Cornell Minds Matter
Be a Leader of CMM
There are many leadership positions available in CMM; President, VP of Events or Outreach, Chair of Procrastinate @ the Straight, Feel Good Fridays or Healthy and Disordered Eating. Or maybe you want to work on publicity, our publication or as treasurer. There are 20 different leadership roles available. Leadership can be very involved or require as little as an hour a week. We provide lots of leadership training and support as well as tons of appreciation for all who are part of our caring team. CMM is a great way to do good, gain leadership skills, be healthy and be part of a great group of students who care for each other. Staff trainings are given once a month. Sign up to be a staff member now.
Mental Health Programming Outreach
Cornell Minds Matter promotes the overall mental and emotional health of all Cornell students, works to reduce the stigma of mental illness, and holds events open to the entire Cornell community that foster a healthy, balanced lifestyle. Whether your interest stems from personal experience, academic interest, curiosity or desire for social action; we welcome you to join us in our quest. College is difficult enough as it is; silence leads to no positive outcome.

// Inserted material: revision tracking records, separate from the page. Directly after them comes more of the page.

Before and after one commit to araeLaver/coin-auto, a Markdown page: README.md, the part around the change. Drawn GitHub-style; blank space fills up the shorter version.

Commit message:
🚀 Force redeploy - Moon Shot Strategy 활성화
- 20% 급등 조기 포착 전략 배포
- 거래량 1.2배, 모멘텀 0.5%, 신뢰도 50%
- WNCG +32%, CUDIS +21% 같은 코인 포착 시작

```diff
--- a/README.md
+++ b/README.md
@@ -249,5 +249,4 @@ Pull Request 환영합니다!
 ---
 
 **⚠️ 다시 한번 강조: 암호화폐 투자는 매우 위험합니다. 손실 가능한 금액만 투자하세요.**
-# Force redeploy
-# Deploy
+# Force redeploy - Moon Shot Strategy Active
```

Supplies provided to offer students the opportunity to create hand made cards to send to family and friends.
Four Steps to Happiness at Cornell

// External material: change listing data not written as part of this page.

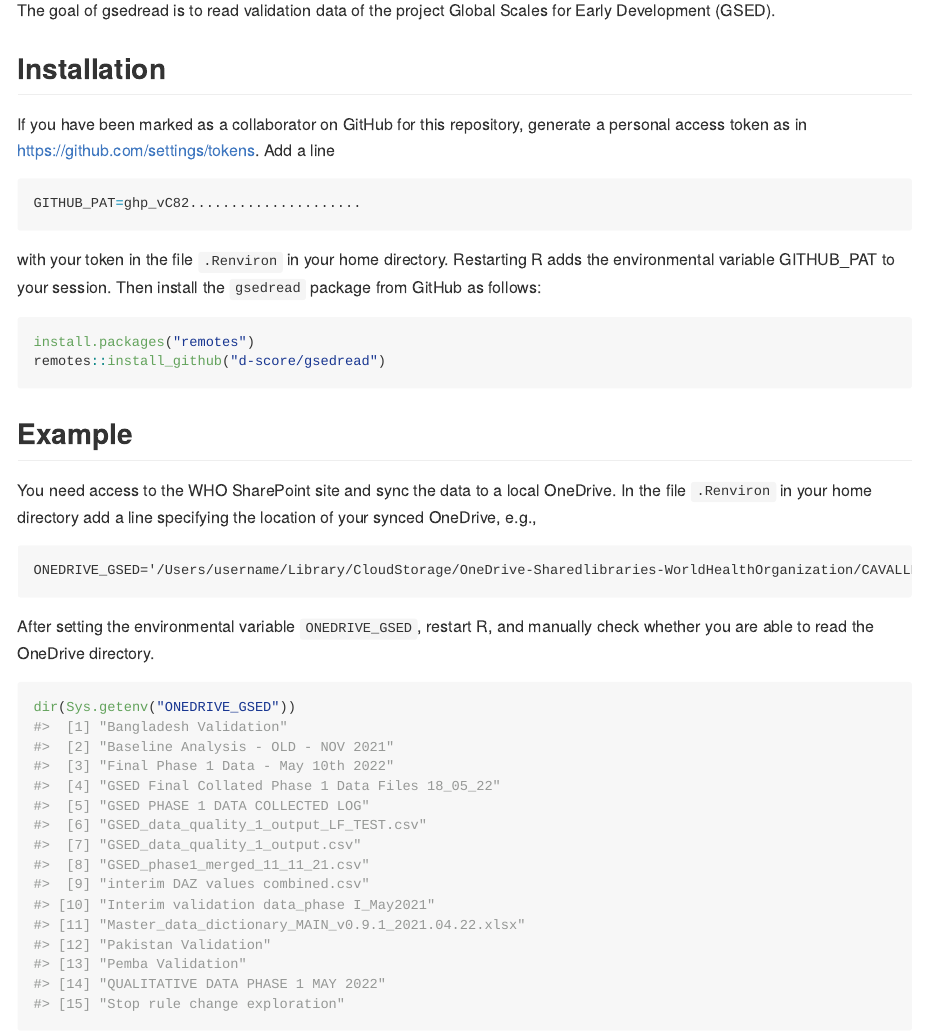
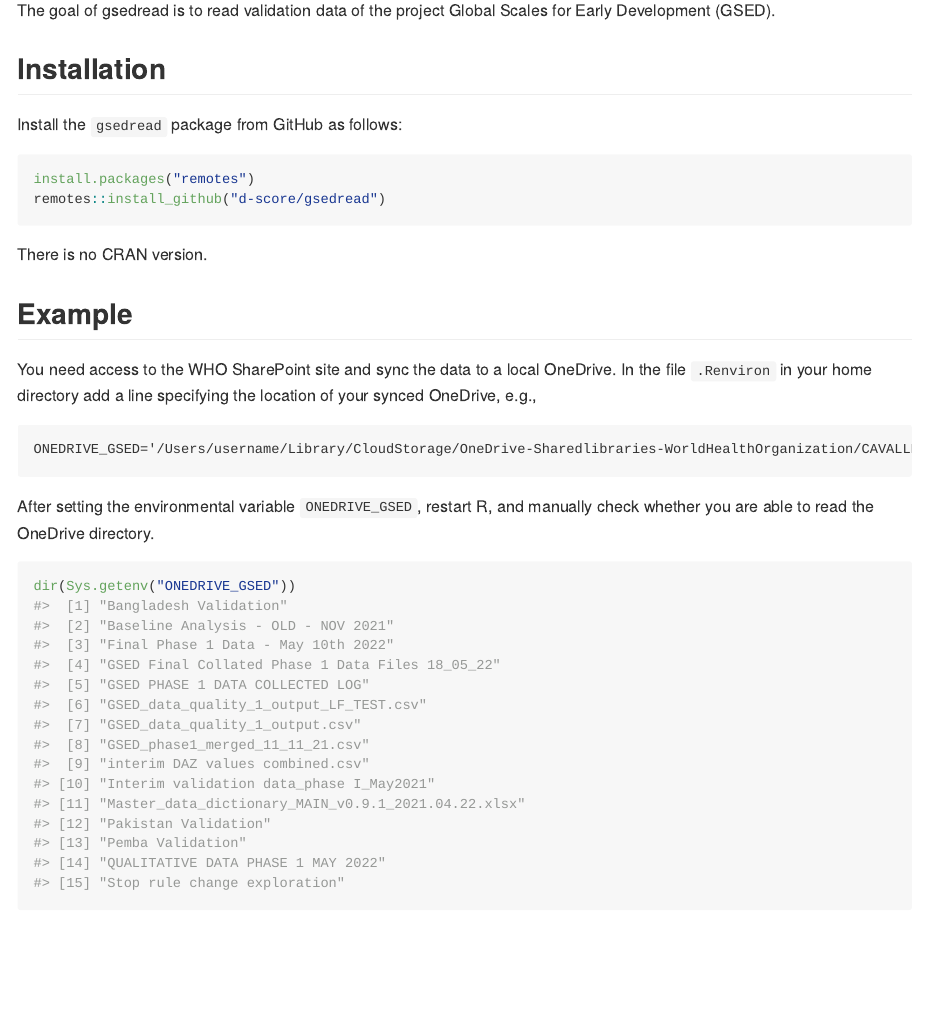
Before and after one commit to D-score/gsedread, an R Markdown document (README.Rmd): the page in a window 1100 px wide, from 110 px down. The pictures show the output file README.md that the author committed with the source, drawn offline in the style of GitHub; badge pictures from the web are left out.

Commit message:
Update to gsedread 0.4.0

````diff
--- a/README.Rmd
+++ b/README.Rmd
@@ -23,18 +23,22 @@ The goal of gsedread is to read validation data of the project Global Scales for
 
 ## Installation
 
-If you have been marked as a collaborator on GitHub for this repository, generate a personal access token as in <https://github.com/settings/tokens>. Add a line
+<!-- If you have been marked as a collaborator on GitHub for this repository, generate a personal access token as in <https://github.com/settings/tokens>. Add a line  -->
 
-```{r eval=FALSE}
-GITHUB_PAT=ghp_vC82.....................
-```
+<!-- ```{r eval=FALSE} -->
+<!-- GITHUB_PAT=ghp_vC82..................... -->
+<!-- ``` -->
 
-with your token in the file `.Renviron` in your home directory. Restarting R adds the environmental variable GITHUB_PAT to your session. Then install the `gsedread` package from GitHub as follows:
+<!-- with your token in the file `.Renviron` in your home directory. Restarting R adds the environmental variable GITHUB_PAT to your session. Then install the `gsedread` package from GitHub as follows:  -->
+
+Install the `gsedread` package from GitHub as follows:
 
 ```{r eval=FALSE}
 install.packages("remotes")
 remotes::install_github("d-score/gsedread")
 ```
+
+There is no CRAN version.
 
 ## Example
 
````
Also changed, not shown: NEWS.md (+4 -0 lines), README.md, 1 other file.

Increase your resilience and happiness by learning the 4 concrete steps to “Happiness at Cornell!” The steps spell out the word S.O.A.P. but have nothing to do with being clean. For more information, check Cornell Minds Matter.
Bringing Mental Health Into Focus
Check out Cornell Minds Matter’s “Faces of Mental Health Campaign” depicting 20 Cornell student leaders.
This campaign speaks to the heart of Cornell Minds Matter’s message of every person taking care of his or her mental health. We all have mental health stresses and should all work to address our issues. “Speaking out” challenges the stigma associated with mental health and encourages others to do the same. Every person is more than their struggles. Only we should have the power to define who we are. For more information, check Cornell Minds Matter.